### Your objective
From the first record to the last, write each one out again exactly.

### Listed entries

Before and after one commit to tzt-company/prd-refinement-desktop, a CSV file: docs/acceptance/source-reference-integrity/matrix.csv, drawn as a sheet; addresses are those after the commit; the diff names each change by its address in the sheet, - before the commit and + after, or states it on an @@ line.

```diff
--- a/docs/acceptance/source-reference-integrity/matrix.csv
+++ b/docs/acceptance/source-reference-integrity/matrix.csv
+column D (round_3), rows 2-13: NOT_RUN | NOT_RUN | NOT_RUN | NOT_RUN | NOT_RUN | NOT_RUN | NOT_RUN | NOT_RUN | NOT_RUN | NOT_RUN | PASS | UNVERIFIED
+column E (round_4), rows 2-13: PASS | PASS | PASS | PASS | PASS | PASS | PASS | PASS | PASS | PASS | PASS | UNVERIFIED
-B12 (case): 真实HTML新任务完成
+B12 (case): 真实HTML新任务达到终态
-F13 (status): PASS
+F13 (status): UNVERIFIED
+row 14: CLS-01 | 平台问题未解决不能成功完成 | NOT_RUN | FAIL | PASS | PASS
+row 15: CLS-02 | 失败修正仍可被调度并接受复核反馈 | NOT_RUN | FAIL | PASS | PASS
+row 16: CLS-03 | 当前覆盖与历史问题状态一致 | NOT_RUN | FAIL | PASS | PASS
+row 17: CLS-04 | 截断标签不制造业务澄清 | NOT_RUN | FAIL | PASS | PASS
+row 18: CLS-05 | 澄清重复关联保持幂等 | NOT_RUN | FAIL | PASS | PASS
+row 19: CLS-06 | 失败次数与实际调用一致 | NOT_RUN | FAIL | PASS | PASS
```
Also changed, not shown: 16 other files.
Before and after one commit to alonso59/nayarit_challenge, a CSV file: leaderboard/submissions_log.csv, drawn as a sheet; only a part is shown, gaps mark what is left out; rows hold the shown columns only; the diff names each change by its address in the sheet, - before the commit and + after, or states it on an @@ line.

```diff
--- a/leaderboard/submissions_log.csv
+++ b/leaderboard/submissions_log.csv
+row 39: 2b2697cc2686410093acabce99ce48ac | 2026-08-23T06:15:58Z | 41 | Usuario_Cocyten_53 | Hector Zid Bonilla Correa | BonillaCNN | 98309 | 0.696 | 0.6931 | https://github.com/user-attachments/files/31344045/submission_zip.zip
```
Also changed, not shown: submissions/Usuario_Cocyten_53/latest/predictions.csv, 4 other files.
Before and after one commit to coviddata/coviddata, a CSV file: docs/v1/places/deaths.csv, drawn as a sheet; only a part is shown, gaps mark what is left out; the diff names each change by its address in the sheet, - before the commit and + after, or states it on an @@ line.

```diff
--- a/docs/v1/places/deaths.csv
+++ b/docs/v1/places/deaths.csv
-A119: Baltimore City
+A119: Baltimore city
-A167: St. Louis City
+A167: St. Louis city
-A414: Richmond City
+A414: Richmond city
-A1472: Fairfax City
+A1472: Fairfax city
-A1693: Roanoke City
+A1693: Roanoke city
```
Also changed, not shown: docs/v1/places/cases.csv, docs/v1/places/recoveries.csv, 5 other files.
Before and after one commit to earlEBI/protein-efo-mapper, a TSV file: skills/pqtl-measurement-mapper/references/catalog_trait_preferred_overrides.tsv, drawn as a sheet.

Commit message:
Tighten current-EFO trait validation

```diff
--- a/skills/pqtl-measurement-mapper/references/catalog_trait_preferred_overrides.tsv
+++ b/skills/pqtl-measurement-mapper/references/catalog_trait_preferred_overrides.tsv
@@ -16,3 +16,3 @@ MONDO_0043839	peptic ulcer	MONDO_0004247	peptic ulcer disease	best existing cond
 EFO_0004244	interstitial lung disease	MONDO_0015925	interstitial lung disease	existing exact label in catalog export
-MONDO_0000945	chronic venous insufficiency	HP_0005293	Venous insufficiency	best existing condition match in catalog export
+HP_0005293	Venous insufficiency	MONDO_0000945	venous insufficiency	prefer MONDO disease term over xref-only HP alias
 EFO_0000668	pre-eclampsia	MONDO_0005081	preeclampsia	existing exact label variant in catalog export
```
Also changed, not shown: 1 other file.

### Written solution
Before and after one commit to tzt-company/prd-refinement-desktop, a CSV file: docs/acceptance/source-reference-integrity/matrix.csv, drawn as a sheet; addresses are those after the commit; the diff names each change by its address in the sheet, - before the commit and + after, or states it on an @@ line.

```diff
--- a/docs/acceptance/source-reference-integrity/matrix.csv
+++ b/docs/acceptance/source-reference-integrity/matrix.csv
+column D (round_3), rows 2-13: NOT_RUN | NOT_RUN | NOT_RUN | NOT_RUN | NOT_RUN | NOT_RUN | NOT_RUN | NOT_RUN | NOT_RUN | NOT_RUN | PASS | UNVERIFIED
+column E (round_4), rows 2-13: PASS | PASS | PASS | PASS | PASS | PASS | PASS | PASS | PASS | PASS | PASS | UNVERIFIED
-B12 (case): 真实HTML新任务完成
+B12 (case): 真实HTML新任务达到终态
-F13 (status): PASS
+F13 (status): UNVERIFIED
+row 14: CLS-01 | 平台问题未解决不能成功完成 | NOT_RUN | FAIL | PASS | PASS
+row 15: CLS-02 | 失败修正仍可被调度并接受复核反馈 | NOT_RUN | FAIL | PASS | PASS
+row 16: CLS-03 | 当前覆盖与历史问题状态一致 | NOT_RUN | FAIL | PASS | PASS
+row 17: CLS-04 | 截断标签不制造业务澄清 | NOT_RUN | FAIL | PASS | PASS
+row 18: CLS-05 | 澄清重复关联保持幂等 | NOT_RUN | FAIL | PASS | PASS
+row 19: CLS-06 | 失败次数与实际调用一致 | NOT_RUN | FAIL | PASS | PASS
```
Also changed, not shown: 16 other files.
Before and after one commit to alonso59/nayarit_challenge, a CSV file: leaderboard/submissions_log.csv, drawn as a sheet; only a part is shown, gaps mark what is left out; rows hold the shown columns only; the diff names each change by its address in the sheet, - before the commit and + after, or states it on an @@ line.

```diff
--- a/leaderboard/submissions_log.csv
+++ b/leaderboard/submissions_log.csv
+row 39: 2b2697cc2686410093acabce99ce48ac | 2026-08-23T06:15:58Z | 41 | Usuario_Cocyten_53 | Hector Zid Bonilla Correa | BonillaCNN | 98309 | 0.696 | 0.6931 | https://github.com/user-attachments/files/31344045/submission_zip.zip
```
Also changed, not shown: submissions/Usuario_Cocyten_53/latest/predictions.csv, 4 other files.
Before and after one commit to coviddata/coviddata, a CSV file: docs/v1/places/deaths.csv, drawn as a sheet; only a part is shown, gaps mark what is left out; the diff names each change by its address in the sheet, - before the commit and + after, or states it on an @@ line.

```diff
--- a/docs/v1/places/deaths.csv
+++ b/docs/v1/places/deaths.csv
-A119: Baltimore City
+A119: Baltimore city
-A167: St. Louis City
+A167: St. Louis city
-A414: Richmond City
+A414: Richmond city
-A1472: Fairfax City
+A1472: Fairfax city
-A1693: Roanoke City
+A1693: Roanoke city
```
Also changed, not shown: docs/v1/places/cases.csv, docs/v1/places/recoveries.csv, 5 other files.
Before and after one commit to earlEBI/protein-efo-mapper, a TSV file: skills/pqtl-measurement-mapper/references/catalog_trait_preferred_overrides.tsv, drawn as a sheet.

Commit message:
Tighten current-EFO trait validation

```diff
--- a/skills/pqtl-measurement-mapper/references/catalog_trait_preferred_overrides.tsv
+++ b/skills/pqtl-measurement-mapper/references/catalog_trait_preferred_overrides.tsv
@@ -16,3 +16,3 @@ MONDO_0043839	peptic ulcer	MONDO_0004247	peptic ulcer disease	best existing cond
 EFO_0004244	interstitial lung disease	MONDO_0015925	interstitial lung disease	existing exact label in catalog export
-MONDO_0000945	chronic venous insufficiency	HP_0005293	Venous insufficiency	best existing condition match in catalog export
+HP_0005293	Venous insufficiency	MONDO_0000945	venous insufficiency	prefer MONDO disease term over xref-only HP alias
 EFO_0000668	pre-eclampsia	MONDO_0005081	preeclampsia	existing exact label variant in catalog export
```
Also changed, not shown: 1 other file.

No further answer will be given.